# To do
Return each line of the listing that follows in which the string "Sensitivity" can be found.

# Records for the task
——————
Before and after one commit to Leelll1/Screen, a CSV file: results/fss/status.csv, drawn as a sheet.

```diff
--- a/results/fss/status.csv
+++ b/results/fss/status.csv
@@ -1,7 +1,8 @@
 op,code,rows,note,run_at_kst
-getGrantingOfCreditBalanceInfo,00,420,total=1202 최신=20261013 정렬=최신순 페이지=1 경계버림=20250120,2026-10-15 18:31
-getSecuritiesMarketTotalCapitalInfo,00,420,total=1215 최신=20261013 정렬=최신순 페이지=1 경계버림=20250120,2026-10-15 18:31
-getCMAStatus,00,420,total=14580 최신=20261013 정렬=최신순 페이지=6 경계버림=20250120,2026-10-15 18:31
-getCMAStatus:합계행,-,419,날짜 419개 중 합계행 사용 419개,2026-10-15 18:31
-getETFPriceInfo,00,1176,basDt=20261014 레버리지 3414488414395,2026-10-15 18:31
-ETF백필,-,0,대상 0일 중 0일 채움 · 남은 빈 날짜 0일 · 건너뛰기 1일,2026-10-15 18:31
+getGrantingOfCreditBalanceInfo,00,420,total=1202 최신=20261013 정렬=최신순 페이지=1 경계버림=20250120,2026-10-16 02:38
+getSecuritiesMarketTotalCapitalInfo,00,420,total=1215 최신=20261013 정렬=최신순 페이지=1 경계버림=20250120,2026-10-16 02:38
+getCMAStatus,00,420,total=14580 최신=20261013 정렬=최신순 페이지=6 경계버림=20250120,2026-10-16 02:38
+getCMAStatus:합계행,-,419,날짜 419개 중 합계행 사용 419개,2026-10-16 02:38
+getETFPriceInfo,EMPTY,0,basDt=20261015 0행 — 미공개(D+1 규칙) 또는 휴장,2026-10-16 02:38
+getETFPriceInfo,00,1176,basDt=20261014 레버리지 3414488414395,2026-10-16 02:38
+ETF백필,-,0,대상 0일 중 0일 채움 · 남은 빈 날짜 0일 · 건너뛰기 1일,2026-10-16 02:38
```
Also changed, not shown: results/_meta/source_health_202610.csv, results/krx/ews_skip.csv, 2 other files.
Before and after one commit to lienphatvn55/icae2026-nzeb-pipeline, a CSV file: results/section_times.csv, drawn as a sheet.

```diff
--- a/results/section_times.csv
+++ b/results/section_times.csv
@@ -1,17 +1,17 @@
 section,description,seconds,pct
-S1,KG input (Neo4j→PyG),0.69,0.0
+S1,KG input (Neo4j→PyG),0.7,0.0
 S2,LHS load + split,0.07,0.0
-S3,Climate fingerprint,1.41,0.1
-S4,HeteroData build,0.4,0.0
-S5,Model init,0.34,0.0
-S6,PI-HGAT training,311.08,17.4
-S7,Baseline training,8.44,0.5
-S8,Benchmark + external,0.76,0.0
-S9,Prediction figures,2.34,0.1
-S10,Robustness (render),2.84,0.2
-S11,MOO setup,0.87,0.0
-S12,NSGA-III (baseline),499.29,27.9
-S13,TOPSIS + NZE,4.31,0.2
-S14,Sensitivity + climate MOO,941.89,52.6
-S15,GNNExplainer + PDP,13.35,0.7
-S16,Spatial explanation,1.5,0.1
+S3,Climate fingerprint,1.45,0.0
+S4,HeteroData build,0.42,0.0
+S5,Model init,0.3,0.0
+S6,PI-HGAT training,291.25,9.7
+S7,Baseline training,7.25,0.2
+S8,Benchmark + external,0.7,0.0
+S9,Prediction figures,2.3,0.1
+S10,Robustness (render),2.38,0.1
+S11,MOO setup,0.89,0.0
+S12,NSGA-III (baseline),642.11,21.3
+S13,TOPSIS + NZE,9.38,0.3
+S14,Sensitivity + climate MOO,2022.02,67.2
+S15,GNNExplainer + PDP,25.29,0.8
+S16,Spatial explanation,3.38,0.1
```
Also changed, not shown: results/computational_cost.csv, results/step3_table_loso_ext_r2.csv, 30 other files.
——————
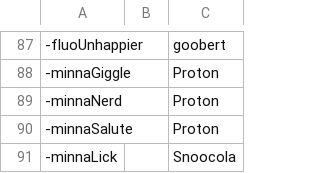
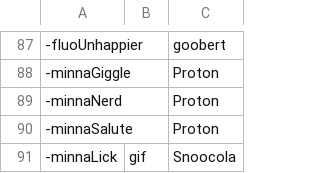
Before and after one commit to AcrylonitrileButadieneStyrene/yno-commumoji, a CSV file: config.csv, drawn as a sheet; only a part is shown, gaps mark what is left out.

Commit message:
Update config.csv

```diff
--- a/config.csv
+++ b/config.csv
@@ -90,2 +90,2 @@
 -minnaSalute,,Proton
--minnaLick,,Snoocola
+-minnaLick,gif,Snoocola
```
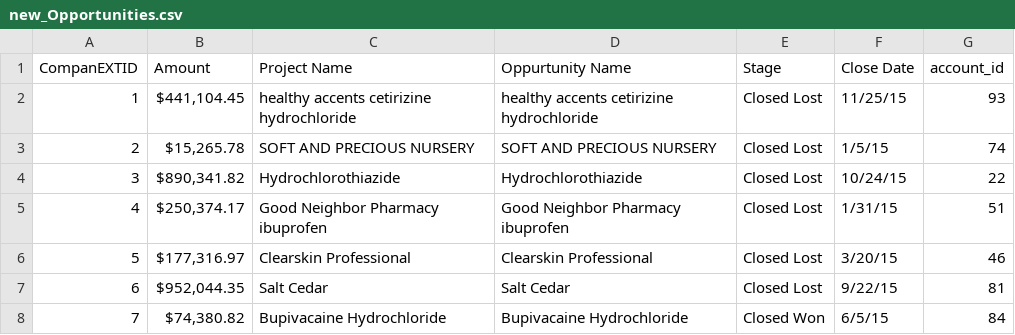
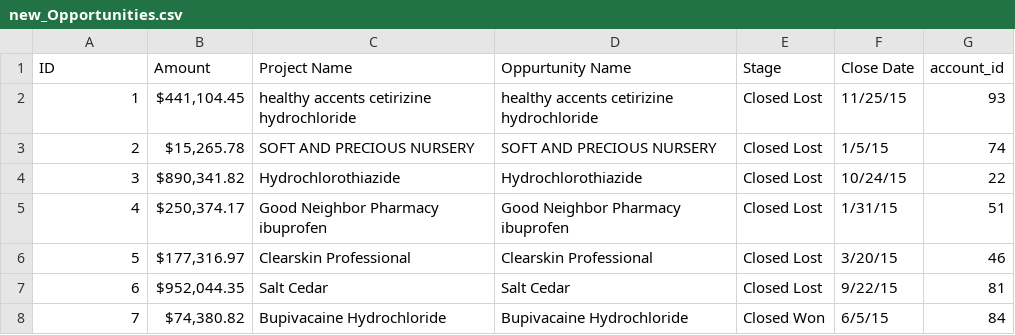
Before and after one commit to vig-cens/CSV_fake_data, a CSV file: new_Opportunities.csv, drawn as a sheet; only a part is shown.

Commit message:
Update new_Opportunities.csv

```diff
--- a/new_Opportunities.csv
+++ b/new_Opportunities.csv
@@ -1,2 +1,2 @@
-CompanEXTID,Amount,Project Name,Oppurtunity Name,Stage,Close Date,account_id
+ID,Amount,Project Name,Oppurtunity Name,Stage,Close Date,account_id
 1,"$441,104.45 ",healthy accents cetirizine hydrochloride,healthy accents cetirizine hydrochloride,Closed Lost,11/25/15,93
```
——————
# Result of this exercise
-S14,Sensitivity + climate MOO,941.89,52.6
+S14,Sensitivity + climate MOO,2022.02,67.2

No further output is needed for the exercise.